Rewards and punishments really work, at least for me. I have friends who have experienced great success with dieting and losing weight, also through a system of rewards and punishments. Obviously, in Christ we are under grace. God has taken away are punishment and we do not need to punish ourselves. But I think of it as a way of training my body in righteousness.

As Paul said in 1 Corinthians 9:

24 Do you not know that in a race all the runners run, but only one receives the prize? So run that you may obtain it. 25 Every athlete exercises self-control in all things. They do it to receive a perishable wreath, but we an imperishable. 26 So I do not run aimlessly; I do not box as one beating the air. 27 But I discipline my body and keep it under control, lest after preaching to others I myself should be disqualified.

But again, it’s not only about punishment. When I’ve fasted, every hunger pain was a reminder not only of my recent failure in sin, but a reminder that I am forgiven in Christ, so each hunger pain became a prompting to thanksgiving. In addition, every time I felt hungry for food, it was a reminder to be hungering even more strongly after righteousness.

Matthew 5:6

“Blessed are those who hunger and thirst for righteousness, for they shall be satisfied.

I’ve also done different kinds of technology fasts and I’ve found that those actually are more difficult for me than fasting from food, especially if you increase the number of days compared to fasting from food. I recommend giving some kind of fasting a try in connection to your struggle with crossdressing. Even if you do not use fasting as a consequence of sin, like I did, you could use it as a special time set aside in prayer on behalf of your struggle.

And for those of you who struggle with gender dysphoria, I would recommend fasting as a way to remind yourself that this body which is hungering is really you, not just a cage for a spirit. Your body is part of who you are, who God made you to be. Fasting can remind you of this, and remind you to pray for God’s help in your struggle.

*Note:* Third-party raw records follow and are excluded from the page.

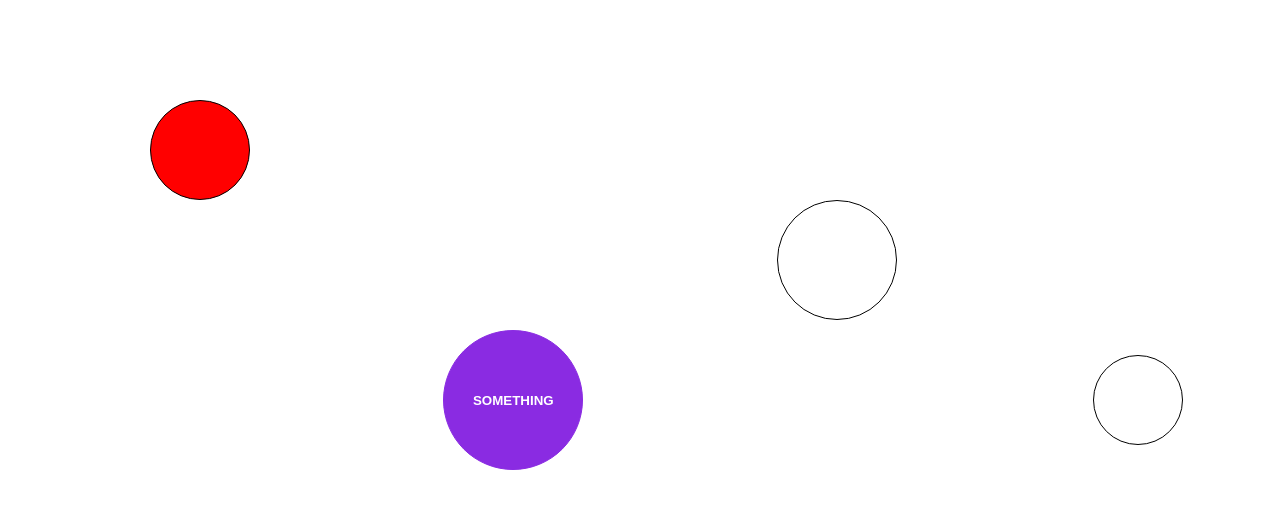
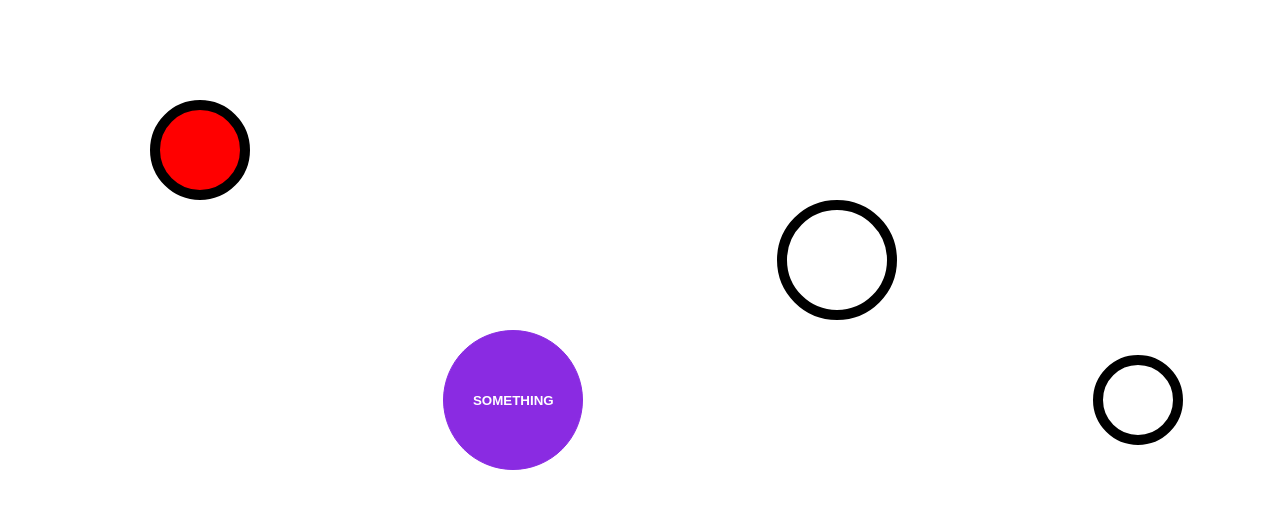
Before and after one commit to petramajsec/js-learning, a website: page starter/starter/index.html in a window 1280 px wide. Drawn offline with Linux system fonts and the light colour scheme.

Commit message:
beginging of Petra branch

```diff
--- a/starter/starter/index.js
+++ b/starter/starter/index.js
@@ -77,3 +77,7 @@ document.getElementById('doSomething').addEventListener("click", randColors);
 
 
 //document.getElementById("firstButt").addEventListener("mouseover", bgBeGone);  // 1/3 correct
+
+
+
+//
--- a/starter/starter/style.css
+++ b/starter/starter/style.css
@@ -37,7 +37,7 @@
 
 #firstButt {
     margin: 100px auto auto 150px;
-    border: 1px solid;
+    border: 10px solid;
     background-color: white;
     height: 100px;
     width: 100px;
@@ -47,7 +47,7 @@
 
 #secondButt {
     margin: 200px 100px auto auto;
-    border: 1px solid;
+    border: 10px solid;
     background-color: white;
     height: 120px;
     width: 120px;
@@ -57,7 +57,7 @@
 
 #thirdButt {
     margin: auto;
-    border: 1px solid;
+    border: 10px solid;
     background-color: white;
     height: 90px;
     width: 90px;
```
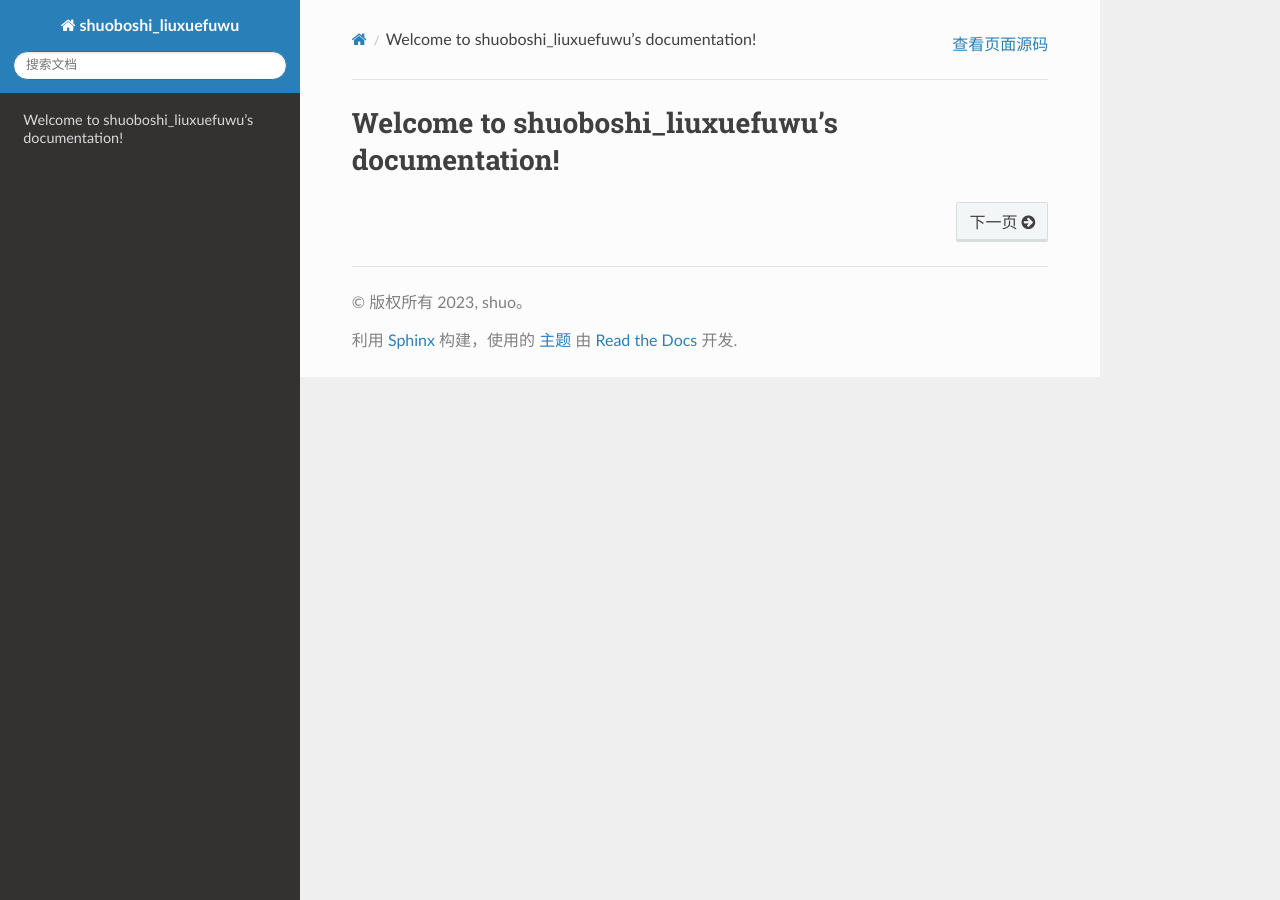
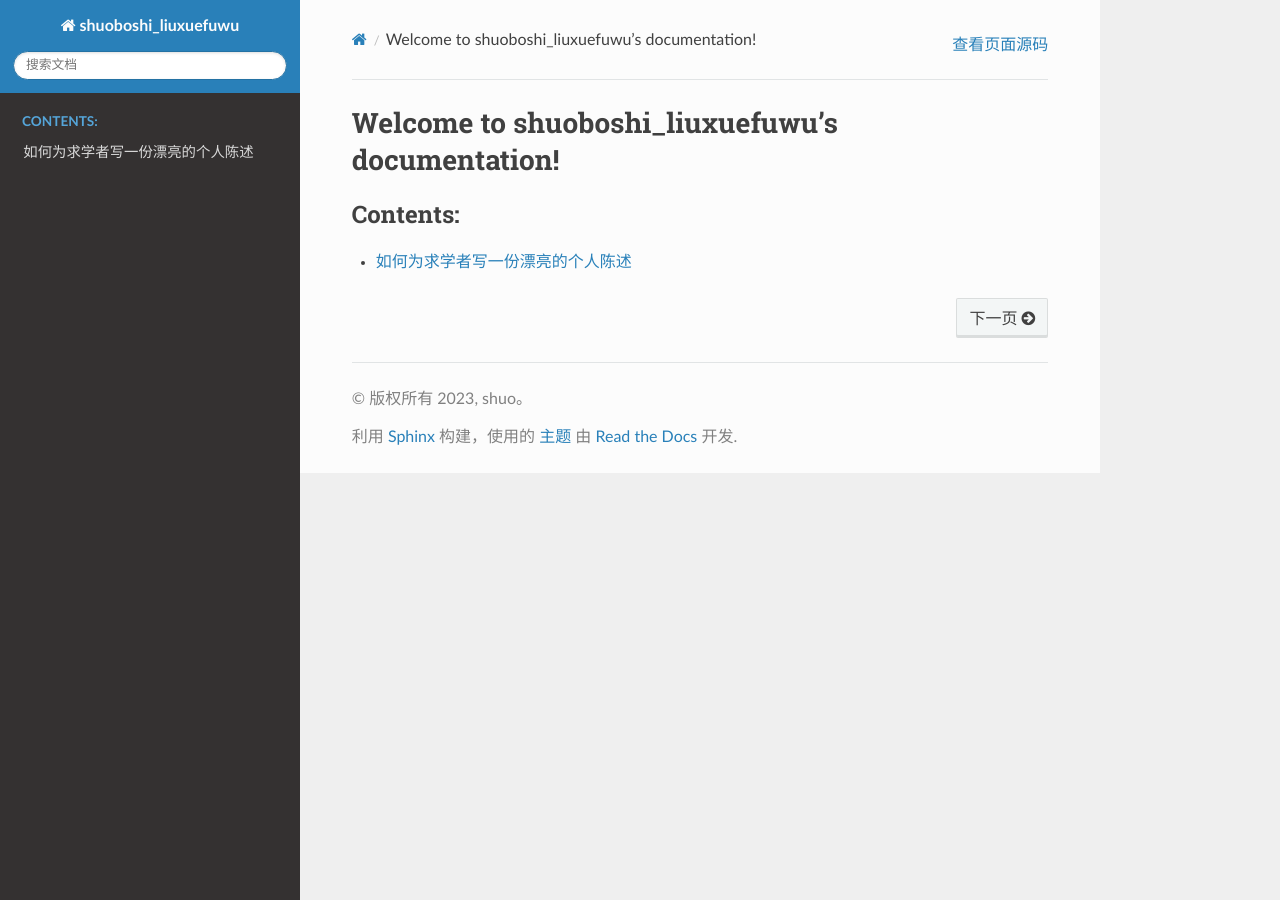
Before and after one commit to shuo1118/liuxue, a Sphinx documentation site: the page built from docs/source/index.rst, in a window 1280 px wide. Built offline with Sphinx 7.4.7 and the Read the Docs theme 2.0.0, drawn with Linux system fonts in a browser that asks for light colours.

Commit message:
Update ps.rst

```diff
--- a/docs/source/ps.rst
+++ b/docs/source/ps.rst
@@ -1,4 +1,5 @@
-# 如何为求学者写一份漂亮的个人陈述
+如何为求学者写一份漂亮的个人陈述
+========
 
 如果一个人要求我替他写一份个人陈述，我通常这么做：
 
```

It can help you to focus more on God and the spiritual realm, more on the life to come, than the difficulties of this present life.